Scooped by Linda Alexander

Do You Eat Real? (Food Intake Questionnaire & Results)

Do You Eat Real? (Food Intake Questionnaire & Results) | Elevator Pitch: Education for Sustainability | Scoop.it
Food Day is a nationwide celebration and a movement for healthy, affordable, and sustainable food.
Linda Alexander's insight:
14 Questions that Could 
Save Your Life and the Planet

Interesting analysis of how you impact the world given your individual diet!

No comment yet.

Sustaining Seven Billion People

Sustaining Seven Billion People | Elevator Pitch: Education for Sustainability | Scoop.it

"With seven billion people now living on Earth, the ever growing demand is putting unprecedented pressure on global resources—especially forests, water, and food. How can Earth’s resources be managed best to support so many people? One key is tracking the sum of what is available, and perhaps nothing is better suited to that task than satellites."


Via Seth Dixon, Mike Busarello's Digital Storybooks
Daniel LaLiberte's curator insight, July 6, 2014 12:09 PM

Such studies of the agriculture around the world are essential. The way we are doing agriculture to support seven billion people now, peaking at 9-10 billion in another 60 years, it is clear that we are putting severe strains on the environment.  But we have grown lazy, and we are doing it all wrong.

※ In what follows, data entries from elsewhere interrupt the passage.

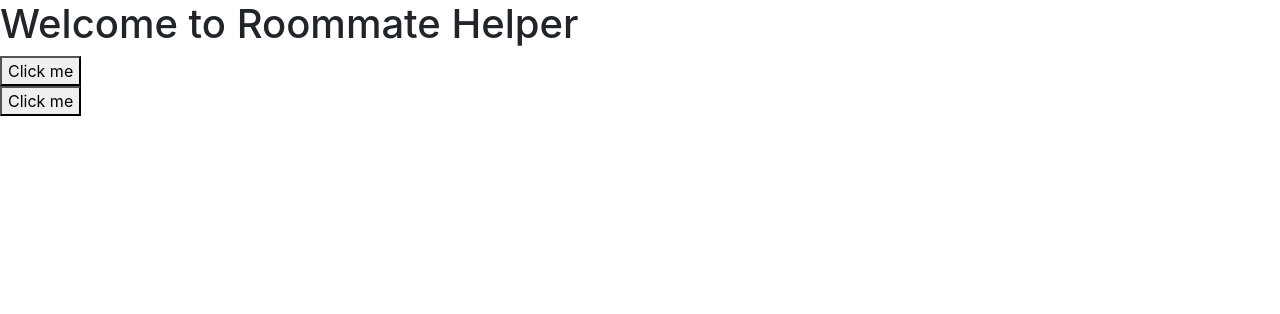
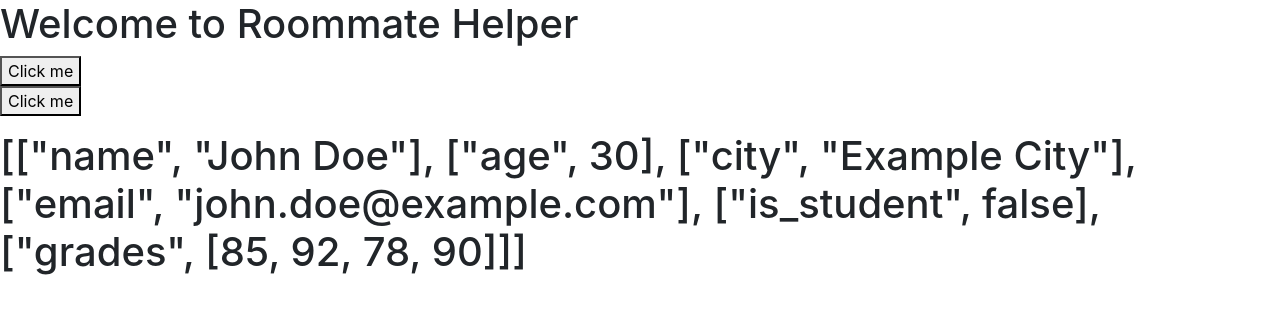
Before and after one commit to beknobloch/Roommate-Helper, a Flask app: page / in a window 1280 px wide. Shown: the top 314 px of the page. Run offline with Flask 3, Linux system fonts and the light colour scheme.

Commit message:
dictionary fetching example implemented

```diff
--- a/app.py
+++ b/app.py
@@ -17,6 +17,14 @@ for i in range(1,10):
 ledge = Ledger(item_list=items)
 print(me)
 
+sample_dict = {
+    "name": "John Doe",
+    "age": 30,
+    "city": "Example City",
+    "email": "john.doe@example.com",
+    "is_student": False,
+    "grades": [85, 92, 78, 90]
+}
 # fake data end
 
 @app.route('/')
@@ -35,6 +43,9 @@ def pass_data():
 def pass_list():
     return json.dumps([str(obj) for obj in items])
 
+@app.route('/pass_dict', methods=['POST'])
+def pass_dict():
+    return json.dumps([[key, value] for key, value in sample_dict.items()])
 
 if __name__ == '__main__':
     app.run()
--- /dev/null
+++ b/tempCodeRunnerFile.py
@@ -0,0 +1 @@
+json.dumps(sample_dict)
--- a/templates/index.html
+++ b/templates/index.html
@@ -23,6 +23,7 @@
 
     <ol id="list"></ol>
 
+    <h1 id="dict"></h1>
     <script>
         // function to handle button click
         function handleClick() {
@@ -47,8 +48,17 @@
             })
 
         }
+
+        function handleDict(){
+            fetch('/pass_dict', {method: 'POST',})
+                .then(response => response.text())
+                .then(result => {
+                    document.getElementById('dict').innerText = result;
+                })
+        }
         document.getElementById('button1').addEventListener('click', handleClick)
         document.getElementById('button2').addEventListener('click', function(){handleList('/pass_list')})
+        handleDict()
 
     </script>
 
```
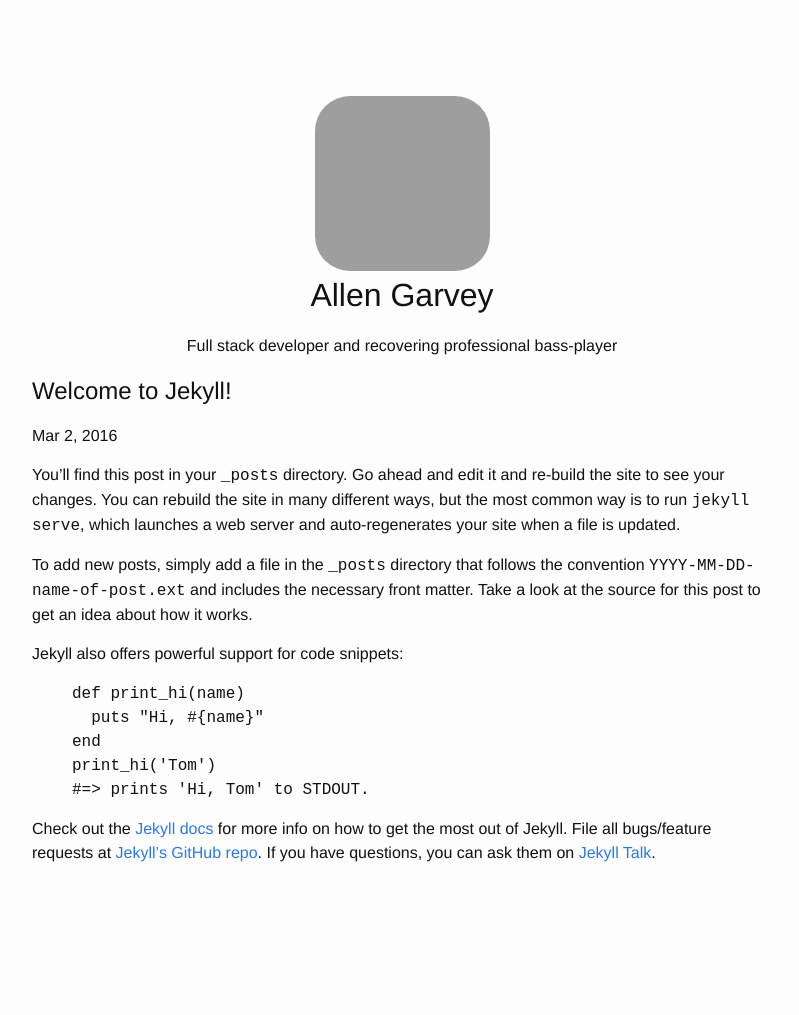
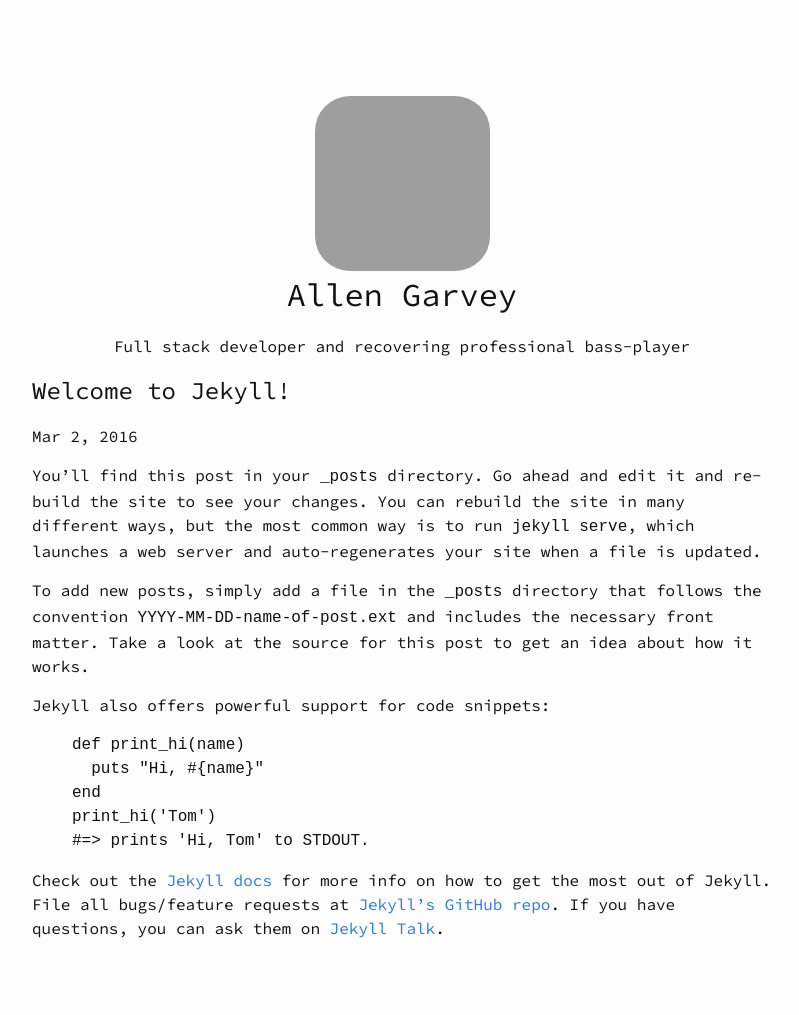
Before and after one commit to allen-garvey/personal-website-4, a Jekyll site: the page built from _posts/2016-03-01-welcome-to-jekyll.markdown, in a window 1280 px wide. Shown: the whole page, without its empty margins (238-1037 px from the left). Built offline with Jekyll 4.4.1, drawn with Linux system fonts in a browser that asks for light colours; before the commit the page ends 940 px from its top, so only the background shows below that; grey boxes are pictures that could not be loaded.

Commit message:
add source code pro google font

```diff
--- a/_includes/head.html
+++ b/_includes/head.html
@@ -5,8 +5,7 @@
 
 	<title>{% if page.title %}{{ page.title }}{% else %}{{ site.title }}{% endif %}</title>
 	<meta name="description" content="{% if page.excerpt %}{{ page.excerpt | strip_html | strip_newlines | truncate: 160 }}{% else %}{{ site.description }}{% endif %}">
-
+	<link href='https://fonts.googleapis.com/css?family=Source+Code+Pro:400,600' rel='stylesheet' type='text/css'>
 	<link rel="stylesheet" href="{{ "/css/main.css" | prepend: site.baseurl }}">
 	<link rel="canonical" href="{{ page.url | replace:'index.html','' | prepend: site.baseurl | prepend: site.url }}">
-  <link rel="alternate" type="application/rss+xml" title="{{ site.title }}" href="{{ "/feed.xml" | prepend: site.baseurl | prepend: site.url }}">
 </head>
--- a/css/main.scss
+++ b/css/main.scss
@@ -6,7 +6,7 @@
 
 
 // Our variables
-$base-font-family: "Helvetica Neue", Helvetica, Arial, sans-serif;
+$base-font-family: "Source Code Pro", "Helvetica Neue", Helvetica, Arial, sans-serif;
 $base-font-size:   16px;
 $base-font-weight: 400;
 $small-font-size:  $base-font-size * 0.875;
```
Lines whose indentation alone changed are shown as unchanged.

We CAN drastically reduce the amount of meat we consume, and thus quickly reduce the amount of arable land we need.  We CAN grow plants in ways that actually sequester more carbon and improve the soil it over time rather than erode and degrade.  And we CAN in fact grow all the food we need in the space we live in, thus enabling us to recycle all the water used as well, which is mostly just lost in evaporation. 

Tom Cockburn's curator insight, July 13, 2014 5:52 AM

Vital debate for the future

MsPerry's curator insight, August 12, 2014 7:44 PM